** DATA PROVIDED **
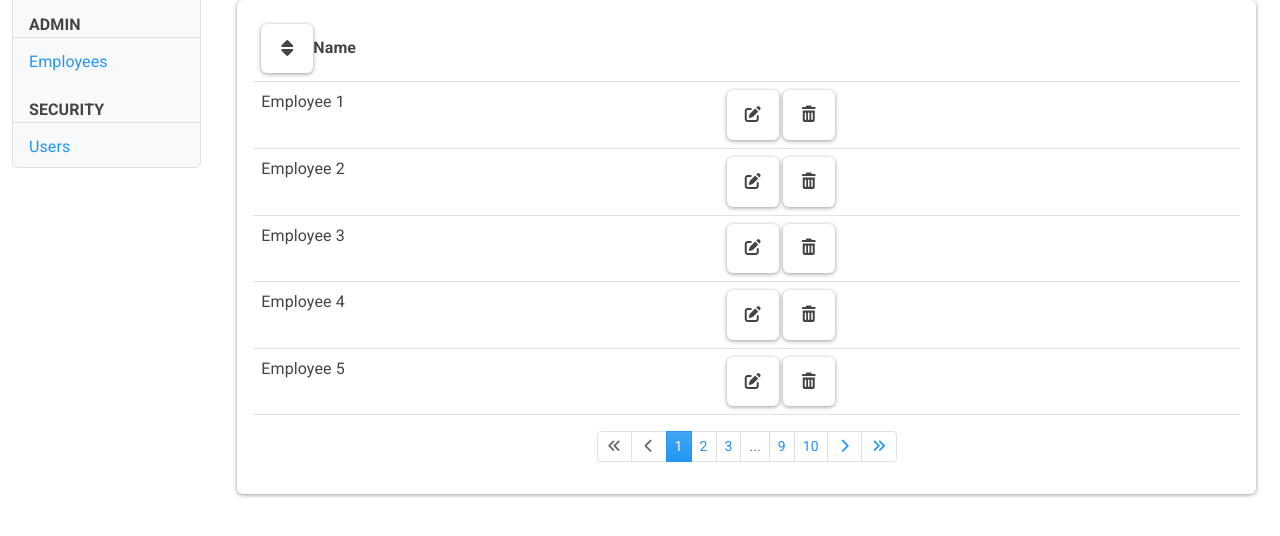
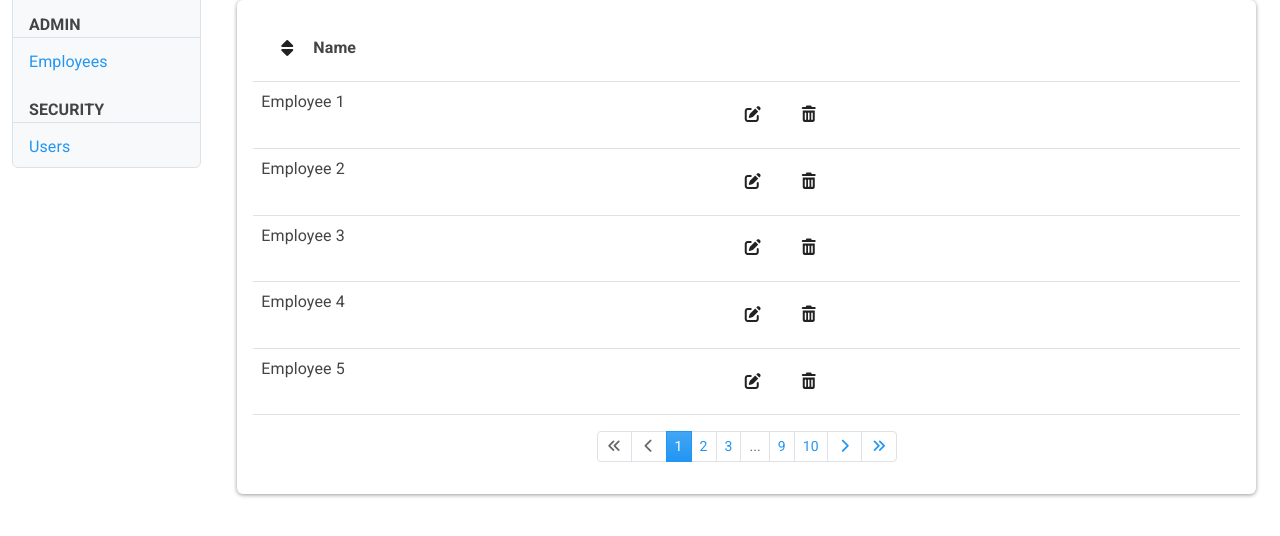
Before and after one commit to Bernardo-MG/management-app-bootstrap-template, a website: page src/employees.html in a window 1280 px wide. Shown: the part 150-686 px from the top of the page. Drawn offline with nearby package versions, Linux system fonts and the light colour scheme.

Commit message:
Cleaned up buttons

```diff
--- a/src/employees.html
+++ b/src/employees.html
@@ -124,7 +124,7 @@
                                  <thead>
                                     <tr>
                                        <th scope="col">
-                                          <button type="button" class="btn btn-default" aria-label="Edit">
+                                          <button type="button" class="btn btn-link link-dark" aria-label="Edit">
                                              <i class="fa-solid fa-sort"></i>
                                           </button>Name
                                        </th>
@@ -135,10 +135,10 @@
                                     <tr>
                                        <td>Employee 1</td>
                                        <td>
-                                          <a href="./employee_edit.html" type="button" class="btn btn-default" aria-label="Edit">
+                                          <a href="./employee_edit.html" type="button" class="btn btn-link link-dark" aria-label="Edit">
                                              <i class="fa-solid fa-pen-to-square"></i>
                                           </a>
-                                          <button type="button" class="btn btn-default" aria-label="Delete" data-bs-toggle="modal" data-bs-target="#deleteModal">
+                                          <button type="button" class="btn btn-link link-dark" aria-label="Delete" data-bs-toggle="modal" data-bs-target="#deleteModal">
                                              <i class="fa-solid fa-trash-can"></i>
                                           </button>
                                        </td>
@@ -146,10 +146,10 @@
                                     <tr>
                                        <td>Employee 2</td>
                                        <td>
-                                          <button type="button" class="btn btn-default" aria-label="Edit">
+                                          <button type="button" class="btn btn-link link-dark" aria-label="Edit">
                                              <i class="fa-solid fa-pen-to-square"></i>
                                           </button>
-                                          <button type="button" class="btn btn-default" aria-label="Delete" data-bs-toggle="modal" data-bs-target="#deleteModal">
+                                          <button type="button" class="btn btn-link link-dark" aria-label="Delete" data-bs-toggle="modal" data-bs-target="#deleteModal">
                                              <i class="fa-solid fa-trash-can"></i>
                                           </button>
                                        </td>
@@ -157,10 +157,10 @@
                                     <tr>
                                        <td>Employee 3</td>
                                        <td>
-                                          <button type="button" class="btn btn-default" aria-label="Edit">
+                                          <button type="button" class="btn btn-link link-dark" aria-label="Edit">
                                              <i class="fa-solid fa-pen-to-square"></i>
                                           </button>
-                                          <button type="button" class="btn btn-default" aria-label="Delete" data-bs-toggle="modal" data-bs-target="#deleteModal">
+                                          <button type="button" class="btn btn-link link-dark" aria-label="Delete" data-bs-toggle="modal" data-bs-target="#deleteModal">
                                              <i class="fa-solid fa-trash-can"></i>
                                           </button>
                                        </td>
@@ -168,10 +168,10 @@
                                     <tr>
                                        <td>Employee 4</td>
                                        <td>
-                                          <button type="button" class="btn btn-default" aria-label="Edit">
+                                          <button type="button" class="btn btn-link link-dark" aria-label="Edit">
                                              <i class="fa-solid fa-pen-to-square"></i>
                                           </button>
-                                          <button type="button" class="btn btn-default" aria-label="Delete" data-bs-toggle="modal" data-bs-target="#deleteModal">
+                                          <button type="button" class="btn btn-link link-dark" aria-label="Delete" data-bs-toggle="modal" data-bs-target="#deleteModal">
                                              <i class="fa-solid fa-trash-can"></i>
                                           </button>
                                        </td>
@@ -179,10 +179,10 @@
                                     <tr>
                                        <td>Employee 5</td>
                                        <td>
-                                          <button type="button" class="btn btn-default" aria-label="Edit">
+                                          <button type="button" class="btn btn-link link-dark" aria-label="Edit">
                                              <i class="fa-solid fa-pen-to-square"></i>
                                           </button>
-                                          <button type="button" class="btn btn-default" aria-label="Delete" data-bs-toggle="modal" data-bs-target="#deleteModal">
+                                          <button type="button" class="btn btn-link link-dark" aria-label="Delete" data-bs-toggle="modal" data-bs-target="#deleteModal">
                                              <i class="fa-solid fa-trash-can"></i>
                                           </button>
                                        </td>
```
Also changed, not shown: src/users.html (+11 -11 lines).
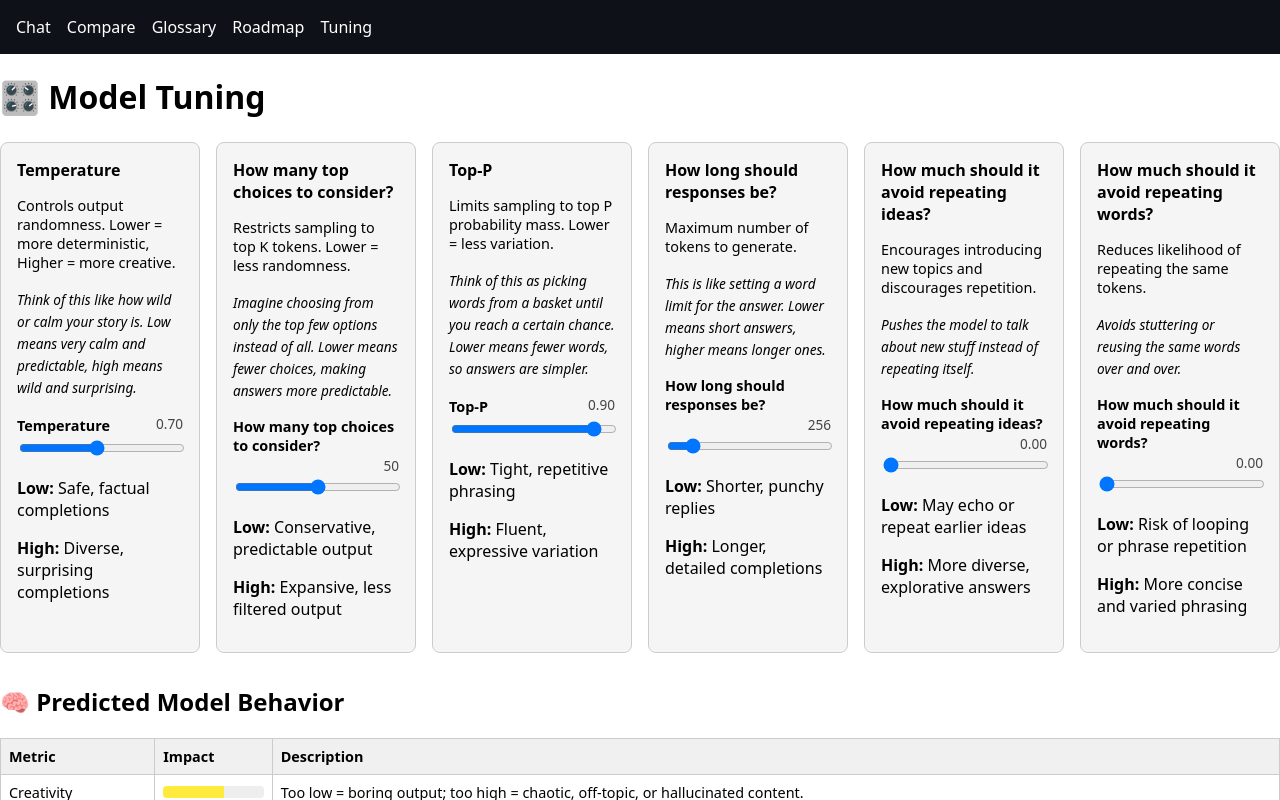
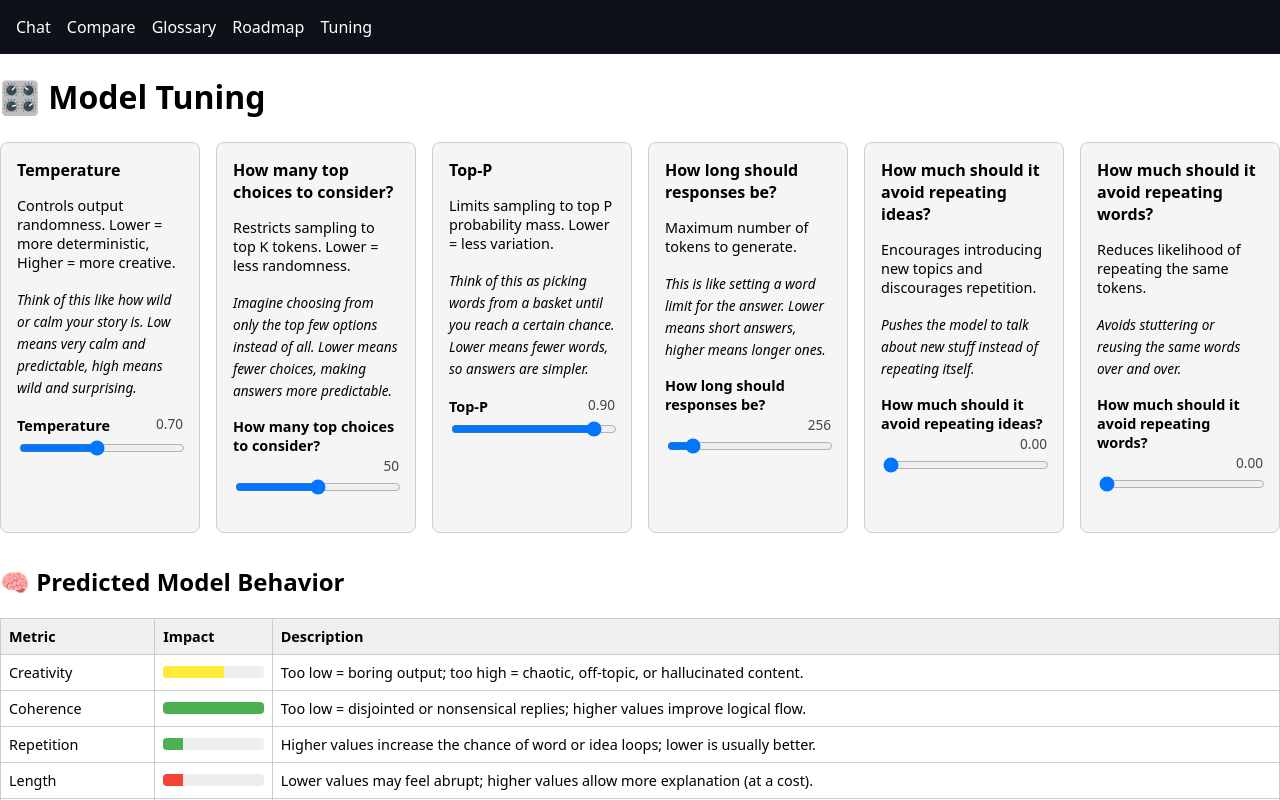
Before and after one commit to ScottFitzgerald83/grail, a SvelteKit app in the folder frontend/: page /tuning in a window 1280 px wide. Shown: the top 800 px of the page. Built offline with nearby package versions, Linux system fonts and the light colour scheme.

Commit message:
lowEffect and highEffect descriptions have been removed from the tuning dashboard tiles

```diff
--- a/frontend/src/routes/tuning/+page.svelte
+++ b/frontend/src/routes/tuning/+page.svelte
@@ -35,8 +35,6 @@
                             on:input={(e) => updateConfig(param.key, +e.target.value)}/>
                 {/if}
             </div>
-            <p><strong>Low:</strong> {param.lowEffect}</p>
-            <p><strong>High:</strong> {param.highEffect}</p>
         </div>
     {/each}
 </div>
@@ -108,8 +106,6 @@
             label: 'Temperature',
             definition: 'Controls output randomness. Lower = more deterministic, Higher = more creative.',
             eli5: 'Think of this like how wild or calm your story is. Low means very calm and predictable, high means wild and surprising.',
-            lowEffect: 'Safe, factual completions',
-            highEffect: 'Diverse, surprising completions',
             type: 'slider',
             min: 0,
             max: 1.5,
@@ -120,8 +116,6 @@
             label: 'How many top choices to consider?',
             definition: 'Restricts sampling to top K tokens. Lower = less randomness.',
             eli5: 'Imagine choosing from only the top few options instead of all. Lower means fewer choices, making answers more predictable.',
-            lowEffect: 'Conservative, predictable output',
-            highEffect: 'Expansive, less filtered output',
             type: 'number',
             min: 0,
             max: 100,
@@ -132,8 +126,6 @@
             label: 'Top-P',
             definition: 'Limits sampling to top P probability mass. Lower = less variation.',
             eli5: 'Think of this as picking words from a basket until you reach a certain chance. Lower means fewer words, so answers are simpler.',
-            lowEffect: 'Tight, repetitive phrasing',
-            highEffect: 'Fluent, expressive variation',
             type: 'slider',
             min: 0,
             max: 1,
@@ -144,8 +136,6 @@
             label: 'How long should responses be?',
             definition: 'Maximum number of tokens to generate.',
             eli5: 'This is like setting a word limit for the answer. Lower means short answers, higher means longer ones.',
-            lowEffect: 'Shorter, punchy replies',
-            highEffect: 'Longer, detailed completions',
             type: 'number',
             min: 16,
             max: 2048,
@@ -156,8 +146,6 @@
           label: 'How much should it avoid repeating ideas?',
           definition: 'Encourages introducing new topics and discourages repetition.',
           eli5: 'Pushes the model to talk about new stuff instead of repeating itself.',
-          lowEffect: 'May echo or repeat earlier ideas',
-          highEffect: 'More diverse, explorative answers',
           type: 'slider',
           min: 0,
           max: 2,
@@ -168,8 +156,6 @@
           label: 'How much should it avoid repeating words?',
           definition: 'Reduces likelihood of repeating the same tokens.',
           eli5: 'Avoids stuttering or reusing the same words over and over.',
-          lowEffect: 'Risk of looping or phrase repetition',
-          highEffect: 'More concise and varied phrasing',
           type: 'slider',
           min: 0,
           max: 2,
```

** DESCRIPTION OF THE TASK **
Copy out all lines above that include the string "words".

** ANSWER BELOW **
             eli5: 'Think of this as picking words from a basket until you reach a certain chance. Lower means fewer words, so answers are simpler.',
           label: 'How much should it avoid repeating words?',
           eli5: 'Avoids stuttering or reusing the same words over and over.',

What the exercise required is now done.